_WHAT IS EXPECTED_:
Make an exact copy of the entries, taking out every picture.
Start of MATERIALS PROVIDED
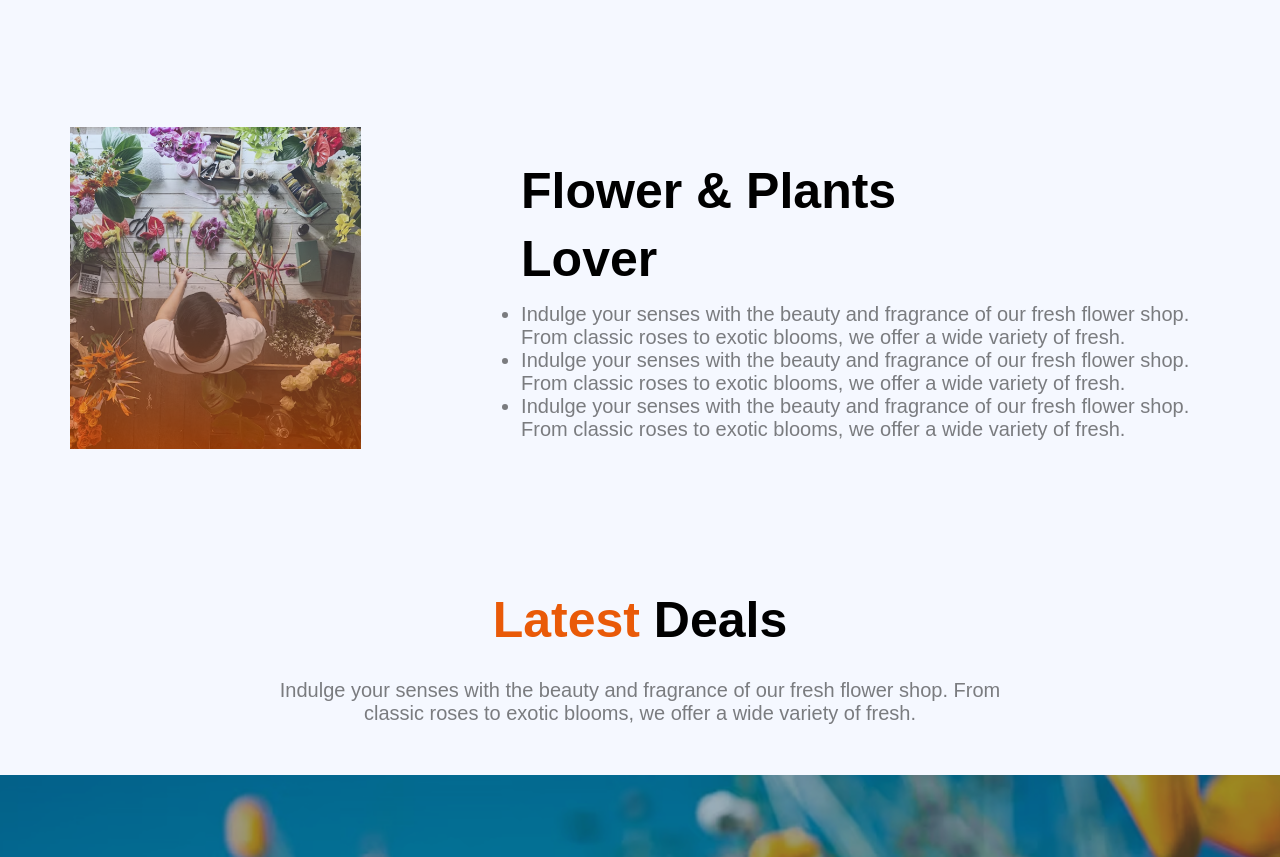
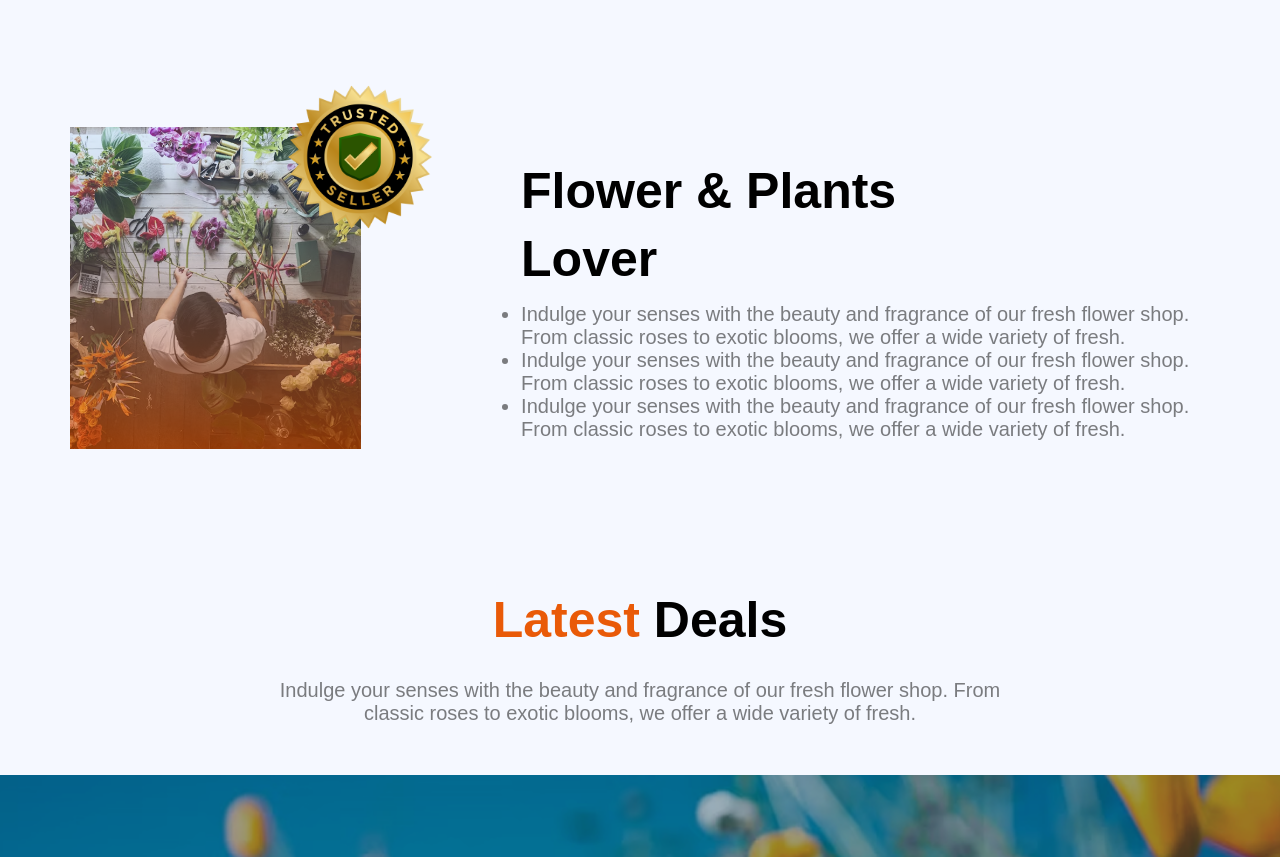
Before and after one commit to devil56209/Assignment-02, a plain HTML site: page index.html in a window 1280 px wide. Shown: the part 1471-2328 px from the top of the page. Drawn offline with Linux system fonts and the light colour scheme.

Commit message:
badge added and responsive completed

```diff
--- a/index.html
+++ b/index.html
@@ -100,6 +100,7 @@
             <div class="plants-lover-image">
                 <img src="./assets/flower-store.png" alt="">
             </div>
+                <img class="badge" src="./assets/trusted-badge.png" alt="">
             <div class="lover-container-left">
                 <h2 class="lover-container-title">
                     <span>Flower & Plants</span>
--- a/style.css
+++ b/style.css
@@ -184,6 +184,15 @@ align-items: center;
     color: rgba(0, 0, 0, 0.5);
 
 }
+.badge{
+    display: flex;
+    position: absolute;
+    width: 200px;
+    background: transparent;
+    margin-left: 190px;
+    margin-top: -70px;
+
+}
 
 
 /* latest deals */
@@ -305,7 +314,9 @@ align-items: center;
 .join-bunch-container h1{
     font-size: 25px;
 }
-
+.badge{
+    display: none;
+}
 
 
 
```
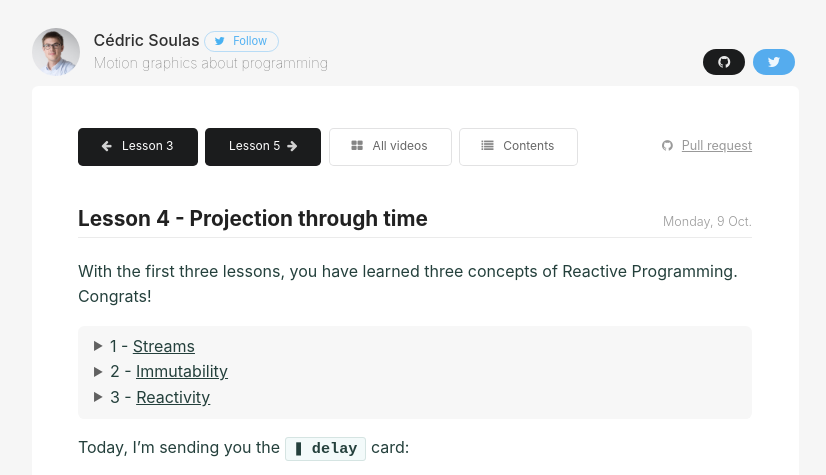
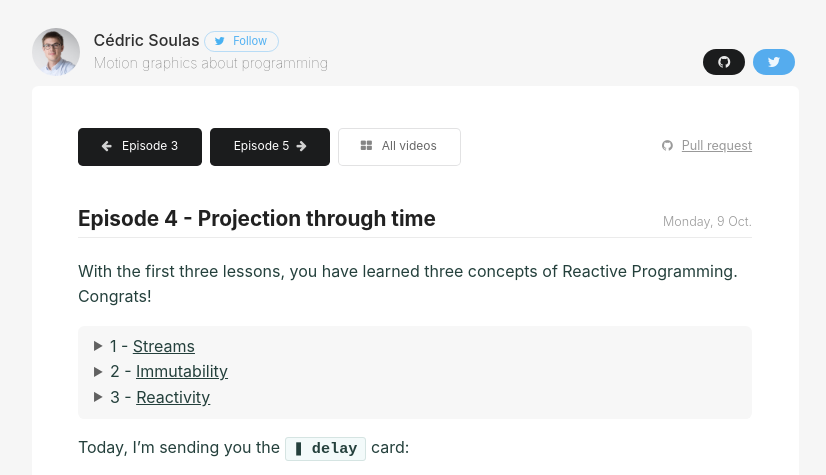
Before and after one commit to cedricss/reactive.how, a Jekyll site: the page built from delay.md, in a window 1280 px wide, cut to the strip 0-475 px from the top of the page. Shown: the whole strip, without its empty margins (225-1051 px from the left). Built offline with Jekyll 4.4.1, drawn with Linux system fonts in a browser that asks for light colours; some of the changed text lies outside the part shown.

Commit message:
Use consistently the word episode

```diff
--- a/_includes/head.html
+++ b/_includes/head.html
@@ -13,7 +13,7 @@
 <meta name="twitter:creator" content="@CedricSoulas" />
 <meta name="twitter:image:alt" content="Merge vs Combine reactive operator" />
 <link rel="stylesheet" href="lib/semantic/dist/semantic.min.css" />
-<link rel="stylesheet" href="css/main.css?v=12" />
+<link rel="stylesheet" href="css/main.css?v=13" />
 <link rel="icon" type="image/png" href="img/favicon.png?v=2" >
 <link rel="icon" type="image/x-icon" href="img/favicon.ico?v=2" >
 <link rel="icon" sizes="64x64" href="img/favicon.icns?v=2" >
--- a/_includes/navigation.html
+++ b/_includes/navigation.html
@@ -2,7 +2,7 @@
 {% if page.lesson > 1 %}
 {% assign lesson = page.lesson | minus:2 %}
 <a class="ui secondary tiny button" href="/{{ site.data.course.lessons[lesson].card }}">
-    <i class="arrow left icon"></i> <span class="computer only"> Lesson {{ lesson | plus:1 }}</span>
+    <i class="arrow left icon"></i> <span class="computer only"> Episode {{ lesson | plus:1 }}</span>
 </a>
 {% else %}
 <a class="ui disabled grey tiny button navigation placeholder">&nbsp;</a>
@@ -10,7 +10,7 @@
 {% assign lesson = page.lesson %}
 {% if page.lesson < site.data.course.lessons.size %}
 <a class="ui secondary tiny button" href="/{{ site.data.course.lessons[lesson].card }}">
-    <span class="computer only">Lesson {{ lesson | plus:1 }}</span><i class="arrow right icon"></i>
+    <span class="computer only">Episode {{ lesson | plus:1 }}</span><i class="arrow right icon"></i>
 </a>
 {% else %}
 <a class="ui secondary tiny button" href="#subscribe">
@@ -18,10 +18,7 @@
 </a>
 {% endif %}
 <a class="ui tiny basic button" href="/">
-    <i class="block layout icon"></i><span class="computer only"> All videos</span>
-</a>
-<a class="ui tiny basic button" href="#toc">
-    <i class="list icon"></i><span class="computer only"> Contents</span>
+    <i class="block layout icon"></i> All videos
 </a>
 <span class="computer only right floated">
     <i class="github icon"></i>
--- a/_layouts/default.html
+++ b/_layouts/default.html
@@ -18,7 +18,7 @@
                 {% assign lesson_index = page.lesson | minus:1 %}
                 {% assign lesson = site.data.course.lessons[lesson_index] %}
                 <h2>
-                    Lesson {{ page.lesson }} - {{ lesson.name }}
+                    Episode {{ page.lesson }} - {{ lesson.name }}
                     <span class="computer only right floated">{{ lesson.date }}</span>
                 </h2>
                 {{ content }}
--- a/css/main.scss
+++ b/css/main.scss
@@ -80,6 +80,14 @@ ul.triangle {
     }
 }
 
+.counter {
+    background: #f6f6f6;
+    color: #494949;
+    border-radius: 2px;
+    padding: 0.1em 0.5em;
+    font-size: 0.8em;
+    font-weight: 500;
+}
 .post .content, .post.content {
     background-color: white;
     padding: 2.6em 2.9em;
```
Also changed, not shown: _includes/course.html (+6 -4 lines).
End of MATERIALS PROVIDED
_EXERCISE OUTPUT_:
Before and after one commit to devil56209/Assignment-02, a plain HTML site: page index.html in a window 1280 px wide. Shown: the part 1471-2328 px from the top of the page. Drawn offline with Linux system fonts and the light colour scheme.

Commit message:
badge added and responsive completed

```diff
--- a/index.html
+++ b/index.html
@@ -100,6 +100,7 @@
             <div class="plants-lover-image">
                 <img src="./assets/flower-store.png" alt="">
             </div>
+                <img class="badge" src="./assets/trusted-badge.png" alt="">
             <div class="lover-container-left">
                 <h2 class="lover-container-title">
                     <span>Flower & Plants</span>
--- a/style.css
+++ b/style.css
@@ -184,6 +184,15 @@ align-items: center;
     color: rgba(0, 0, 0, 0.5);
 
 }
+.badge{
+    display: flex;
+    position: absolute;
+    width: 200px;
+    background: transparent;
+    margin-left: 190px;
+    margin-top: -70px;
+
+}
 
 
 /* latest deals */
@@ -305,7 +314,9 @@ align-items: center;
 .join-bunch-container h1{
     font-size: 25px;
 }
-
+.badge{
+    display: none;
+}
 
 
 
```
Before and after one commit to cedricss/reactive.how, a Jekyll site: the page built from delay.md, in a window 1280 px wide, cut to the strip 0-475 px from the top of the page. Shown: the whole strip, without its empty margins (225-1051 px from the left). Built offline with Jekyll 4.4.1, drawn with Linux system fonts in a browser that asks for light colours; some of the changed text lies outside the part shown.

Commit message:
Use consistently the word episode

```diff
--- a/_includes/head.html
+++ b/_includes/head.html
@@ -13,7 +13,7 @@
 <meta name="twitter:creator" content="@CedricSoulas" />
 <meta name="twitter:image:alt" content="Merge vs Combine reactive operator" />
 <link rel="stylesheet" href="lib/semantic/dist/semantic.min.css" />
-<link rel="stylesheet" href="css/main.css?v=12" />
+<link rel="stylesheet" href="css/main.css?v=13" />
 <link rel="icon" type="image/png" href="img/favicon.png?v=2" >
 <link rel="icon" type="image/x-icon" href="img/favicon.ico?v=2" >
 <link rel="icon" sizes="64x64" href="img/favicon.icns?v=2" >
--- a/_includes/navigation.html
+++ b/_includes/navigation.html
@@ -2,7 +2,7 @@
 {% if page.lesson > 1 %}
 {% assign lesson = page.lesson | minus:2 %}
 <a class="ui secondary tiny button" href="/{{ site.data.course.lessons[lesson].card }}">
-    <i class="arrow left icon"></i> <span class="computer only"> Lesson {{ lesson | plus:1 }}</span>
+    <i class="arrow left icon"></i> <span class="computer only"> Episode {{ lesson | plus:1 }}</span>
 </a>
 {% else %}
 <a class="ui disabled grey tiny button navigation placeholder">&nbsp;</a>
@@ -10,7 +10,7 @@
 {% assign lesson = page.lesson %}
 {% if page.lesson < site.data.course.lessons.size %}
 <a class="ui secondary tiny button" href="/{{ site.data.course.lessons[lesson].card }}">
-    <span class="computer only">Lesson {{ lesson | plus:1 }}</span><i class="arrow right icon"></i>
+    <span class="computer only">Episode {{ lesson | plus:1 }}</span><i class="arrow right icon"></i>
 </a>
 {% else %}
 <a class="ui secondary tiny button" href="#subscribe">
@@ -18,10 +18,7 @@
 </a>
 {% endif %}
 <a class="ui tiny basic button" href="/">
-    <i class="block layout icon"></i><span class="computer only"> All videos</span>
-</a>
-<a class="ui tiny basic button" href="#toc">
-    <i class="list icon"></i><span class="computer only"> Contents</span>
+    <i class="block layout icon"></i> All videos
 </a>
 <span class="computer only right floated">
     <i class="github icon"></i>
--- a/_layouts/default.html
+++ b/_layouts/default.html
@@ -18,7 +18,7 @@
                 {% assign lesson_index = page.lesson | minus:1 %}
                 {% assign lesson = site.data.course.lessons[lesson_index] %}
                 <h2>
-                    Lesson {{ page.lesson }} - {{ lesson.name }}
+                    Episode {{ page.lesson }} - {{ lesson.name }}
                     <span class="computer only right floated">{{ lesson.date }}</span>
                 </h2>
                 {{ content }}
--- a/css/main.scss
+++ b/css/main.scss
@@ -80,6 +80,14 @@ ul.triangle {
     }
 }
 
+.counter {
+    background: #f6f6f6;
+    color: #494949;
+    border-radius: 2px;
+    padding: 0.1em 0.5em;
+    font-size: 0.8em;
+    font-weight: 500;
+}
 .post .content, .post.content {
     background-color: white;
     padding: 2.6em 2.9em;
```
Also changed, not shown: _includes/course.html (+6 -4 lines).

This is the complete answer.